Red mite is a pervasive pest present on almost all commercial poultry farms with varying degrees of severity.
Mites can drink up to 5% of a bird’s blood every night, and mild infestations can quickly get out of hand if not kept in check.
Large populations of the parasite will soon cause issues, ranging from feather loss to disease.
It is nearly impossible to totally eradicate red mite, which is why keeping infestations under control is so crucial, explains independent specialist David Hodson of Rosehill Agricultural Trading Company.
There are a number of ways to control the pest, and farm hygiene is an important starting point.
Mr Hodson’s business provides a range of measures for red mite management and supports farmers in their application. He outlines the mite issue, and looks at how the latest treatments perform.
Understanding the life cycle
Red mites in the natural environment have evolved to be active when the heat signature of birds is present – they will feed for as long as there is a host. “When birds fly away, the mites go to ground, and effectively switch themselves off,” says Mr Hodson.
They can remain dormant for up to 18 months, hidden in cracks between concrete on commercial farms, where no amount of cleaning or disinfection will reach them.
Once birds are placed on farm and the shed environment heats up, the mite will reactivate and, if untreated, multiply.
Tips for using Exzolt
- Make sure everywhere is as clean as possible, including control rooms.
- Before beginning treatment, replace any equipment that can harbour red mite, such as brushes.
- Farms where construction is happening nearby tend to be less responsive to treatment, according to Mr Hodson. “If you upheave the ground, red mite seem to come back faster.”
- Charge drinking lines properly. “That’s an absolute must – you have to get the dye to the end of lines to make sure all of the shed is treated.”
Once red mites reactivate, it is not long before a severe infestation will manifest itself.
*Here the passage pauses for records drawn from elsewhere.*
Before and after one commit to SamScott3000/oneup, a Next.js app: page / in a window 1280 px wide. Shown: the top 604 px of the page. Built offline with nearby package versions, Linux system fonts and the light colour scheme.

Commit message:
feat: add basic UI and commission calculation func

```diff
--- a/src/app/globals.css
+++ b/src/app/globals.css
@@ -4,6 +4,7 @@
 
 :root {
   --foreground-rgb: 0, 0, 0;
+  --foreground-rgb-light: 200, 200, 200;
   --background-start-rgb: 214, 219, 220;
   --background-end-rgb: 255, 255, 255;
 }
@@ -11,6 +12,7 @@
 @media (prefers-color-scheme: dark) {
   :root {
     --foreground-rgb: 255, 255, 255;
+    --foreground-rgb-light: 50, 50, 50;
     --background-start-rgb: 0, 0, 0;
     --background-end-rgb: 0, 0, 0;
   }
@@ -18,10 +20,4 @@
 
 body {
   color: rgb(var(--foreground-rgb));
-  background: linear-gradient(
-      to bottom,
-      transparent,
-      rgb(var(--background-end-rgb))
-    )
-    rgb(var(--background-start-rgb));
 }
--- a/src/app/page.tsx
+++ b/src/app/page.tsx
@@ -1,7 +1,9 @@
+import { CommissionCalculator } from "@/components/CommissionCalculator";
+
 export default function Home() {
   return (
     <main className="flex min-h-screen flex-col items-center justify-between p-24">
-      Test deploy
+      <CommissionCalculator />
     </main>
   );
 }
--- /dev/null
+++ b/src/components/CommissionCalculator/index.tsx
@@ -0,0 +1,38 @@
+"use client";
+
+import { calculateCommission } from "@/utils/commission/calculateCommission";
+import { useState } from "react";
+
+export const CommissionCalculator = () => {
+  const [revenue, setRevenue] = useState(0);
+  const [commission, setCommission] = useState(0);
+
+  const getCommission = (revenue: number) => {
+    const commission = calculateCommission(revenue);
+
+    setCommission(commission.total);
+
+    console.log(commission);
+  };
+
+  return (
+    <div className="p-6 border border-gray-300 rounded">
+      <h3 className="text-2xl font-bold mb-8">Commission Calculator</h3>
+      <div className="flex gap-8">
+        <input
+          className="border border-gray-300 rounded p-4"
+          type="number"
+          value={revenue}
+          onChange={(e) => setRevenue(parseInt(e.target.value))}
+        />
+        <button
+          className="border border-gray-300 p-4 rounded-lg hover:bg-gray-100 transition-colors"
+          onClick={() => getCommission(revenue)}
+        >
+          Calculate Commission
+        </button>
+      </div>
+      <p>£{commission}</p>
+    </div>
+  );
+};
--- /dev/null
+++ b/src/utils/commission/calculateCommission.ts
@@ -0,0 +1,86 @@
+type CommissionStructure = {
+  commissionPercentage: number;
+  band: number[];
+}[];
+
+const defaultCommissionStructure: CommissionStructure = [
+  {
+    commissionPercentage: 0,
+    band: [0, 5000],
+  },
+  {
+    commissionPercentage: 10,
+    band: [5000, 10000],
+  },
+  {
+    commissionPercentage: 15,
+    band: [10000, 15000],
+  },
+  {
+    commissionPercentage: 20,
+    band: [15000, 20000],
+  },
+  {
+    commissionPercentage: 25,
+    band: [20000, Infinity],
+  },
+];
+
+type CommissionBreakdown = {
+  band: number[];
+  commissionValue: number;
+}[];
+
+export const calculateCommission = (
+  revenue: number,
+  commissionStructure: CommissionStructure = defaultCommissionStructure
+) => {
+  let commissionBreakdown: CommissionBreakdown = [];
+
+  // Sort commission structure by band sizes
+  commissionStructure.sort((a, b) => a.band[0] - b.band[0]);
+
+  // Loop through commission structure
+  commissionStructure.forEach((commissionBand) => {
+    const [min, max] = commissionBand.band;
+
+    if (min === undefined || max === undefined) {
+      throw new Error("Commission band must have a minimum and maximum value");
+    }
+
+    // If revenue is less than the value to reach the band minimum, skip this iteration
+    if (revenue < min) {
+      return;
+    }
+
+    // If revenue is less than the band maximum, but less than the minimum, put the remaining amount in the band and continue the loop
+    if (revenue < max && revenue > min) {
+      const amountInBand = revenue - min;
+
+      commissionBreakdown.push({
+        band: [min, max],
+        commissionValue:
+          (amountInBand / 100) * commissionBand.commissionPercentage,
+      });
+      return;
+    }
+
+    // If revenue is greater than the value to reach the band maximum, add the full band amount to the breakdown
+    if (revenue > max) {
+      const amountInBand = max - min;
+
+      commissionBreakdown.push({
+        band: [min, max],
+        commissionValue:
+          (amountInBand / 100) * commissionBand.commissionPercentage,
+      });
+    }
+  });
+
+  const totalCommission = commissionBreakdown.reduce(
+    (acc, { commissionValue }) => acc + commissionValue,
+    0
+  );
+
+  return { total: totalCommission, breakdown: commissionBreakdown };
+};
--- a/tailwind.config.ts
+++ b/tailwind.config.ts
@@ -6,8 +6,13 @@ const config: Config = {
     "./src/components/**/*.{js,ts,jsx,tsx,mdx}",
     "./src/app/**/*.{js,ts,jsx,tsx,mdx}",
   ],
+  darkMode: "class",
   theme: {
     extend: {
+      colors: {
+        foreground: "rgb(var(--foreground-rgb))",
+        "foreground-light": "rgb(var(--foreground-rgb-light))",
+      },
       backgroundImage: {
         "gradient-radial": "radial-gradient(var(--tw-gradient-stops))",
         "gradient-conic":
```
Each mite lays about 30-50 eggs, and those eggs will become sexually mature in just seven days.
“You can very quickly go from a low-level infestation to having mite visibly hanging down from feeder tracks and drinker lines,” says Mr Hodson.
Free-range laying environments don’t help the situation: “We’ve made systems more habitable for hens in recent years – muck is taken away on belts, reducing ammonia, ventilation is better and there is generally more heat.
“But when you make the environment better for the hens, the parasite also benefits.”
There is a broad range of treatments for red mite, but as with many other agricultural pesticides, resistance and legislative restrictions have reduced the number of tools available for control.
In 2017, MSD released Exzolt, a product administered through drinker lines in two treatments, seven days apart. The active ingredient is fluralaner, also used to control fleas in domestic pets.
It is totally harmless to hens, but if present in their blood, it will kill the mites that feed on them.
An alternative treatment is Dergall, a non-toxic spray that delivers an effective kill by blocking the spiracles through which red mites breathe.
The obvious contrast between the two treatments is the cost. Exzolt is many times more expensive per litre, but less is needed and, crucially, it is less labour-intensive to administer. “There are many great sprays out there that do a good job,” says Mr Hodson. “But you have to understand the cost of time.”
To get effective results from a spraying regime, two people would typically spend an entire day thoroughly treating a shed with hundreds of litres of product.
Furthermore, sprays typically lose efficacy when they come into contact with dust – and repeat treatments need to be applied at regular intervals to keep mite populations under control.
Mr Hodson recommends a combination of both spraying and Exzolt, with an early treatment of the latter early in the flock’s life – when bird weights are lower – followed by regimented spraying and a follow-up treatment later in the cycle if required.
Sites with disease issues may benefit from more rigorous control to suppress red mite, which is a vector for bacteria.
Controlling red mite on farm
Osian Williams, the Wern, Foel, Welshpool
Osian Williams runs a 500ha upland farm near Welshpool, mid-Wales, traditionally keeping cattle and sheep.
In 2011, the business diversified into free-range egg production, building a shed housing 32,000 layers. “Looking at the structure of the business, we were subsidy-dependent,” he explains, “and saw poultry as a very good business to go into.”
For the seventh flock on the farm, a trial of Exzolt was put in place to determine its efficacy, with support from the Welsh government’s advice service, Farming Connect.
The treatment was administered through drinking lines at 20 weeks, and then again at 45 weeks, when it was noted that the red mite population had begun to come back. The sheds were also sprayed at 65 weeks as a final treatment.
“Osian is very meticulous,” says independent specialist David Hodson, who helped administer the treatment. “He knew exactly when the red mite was coming back. We first treated in early May and the farm was clear for four to five months.
“It’s not a cure, it’s a treatment. It stays in a bird for an amount of time, and during that time it kills the population.”
Mr Williams says he was generally pleased with the results, when compared with the time and effort it takes to effectively control mite with a spray. But he warns the preparation and execution must be carefully considered.
“Exzolt is expensive and it is important you get it right. It is a mechanism for controlling red mite, not a cure for it.”